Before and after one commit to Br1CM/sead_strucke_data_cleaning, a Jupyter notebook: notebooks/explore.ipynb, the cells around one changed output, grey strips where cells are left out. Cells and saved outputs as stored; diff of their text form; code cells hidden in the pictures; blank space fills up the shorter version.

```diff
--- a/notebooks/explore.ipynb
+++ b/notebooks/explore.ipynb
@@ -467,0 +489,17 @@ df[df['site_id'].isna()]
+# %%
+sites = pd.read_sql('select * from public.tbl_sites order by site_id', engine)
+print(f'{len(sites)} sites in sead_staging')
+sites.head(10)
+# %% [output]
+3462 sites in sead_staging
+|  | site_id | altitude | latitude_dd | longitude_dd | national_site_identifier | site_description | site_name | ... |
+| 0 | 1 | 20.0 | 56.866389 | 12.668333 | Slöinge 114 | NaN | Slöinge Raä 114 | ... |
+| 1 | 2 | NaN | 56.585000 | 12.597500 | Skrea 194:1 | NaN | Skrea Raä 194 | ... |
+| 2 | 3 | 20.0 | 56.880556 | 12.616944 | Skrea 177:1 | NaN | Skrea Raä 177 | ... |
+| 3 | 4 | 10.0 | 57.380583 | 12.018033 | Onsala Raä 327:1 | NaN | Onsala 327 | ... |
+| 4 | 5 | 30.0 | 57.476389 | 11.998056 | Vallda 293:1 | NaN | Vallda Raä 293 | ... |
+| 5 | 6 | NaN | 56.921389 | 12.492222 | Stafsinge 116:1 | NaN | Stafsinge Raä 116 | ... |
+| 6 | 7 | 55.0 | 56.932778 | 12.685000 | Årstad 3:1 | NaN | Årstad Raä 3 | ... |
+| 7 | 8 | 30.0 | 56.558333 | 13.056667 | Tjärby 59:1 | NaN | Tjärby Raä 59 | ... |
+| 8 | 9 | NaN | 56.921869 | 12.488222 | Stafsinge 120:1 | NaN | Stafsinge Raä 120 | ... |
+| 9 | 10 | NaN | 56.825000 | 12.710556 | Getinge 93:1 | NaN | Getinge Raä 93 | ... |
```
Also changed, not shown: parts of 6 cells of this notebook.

○ ○ ○ ○

What needs to be done. Looking over the records, find each line with the word "Skrea" and copy it.

Task answer.
+| 1 | 2 | NaN | 56.585000 | 12.597500 | Skrea 194:1 | NaN | Skrea Raä 194 | ... |
+| 2 | 3 | 20.0 | 56.880556 | 12.616944 | Skrea 177:1 | NaN | Skrea Raä 177 | ... |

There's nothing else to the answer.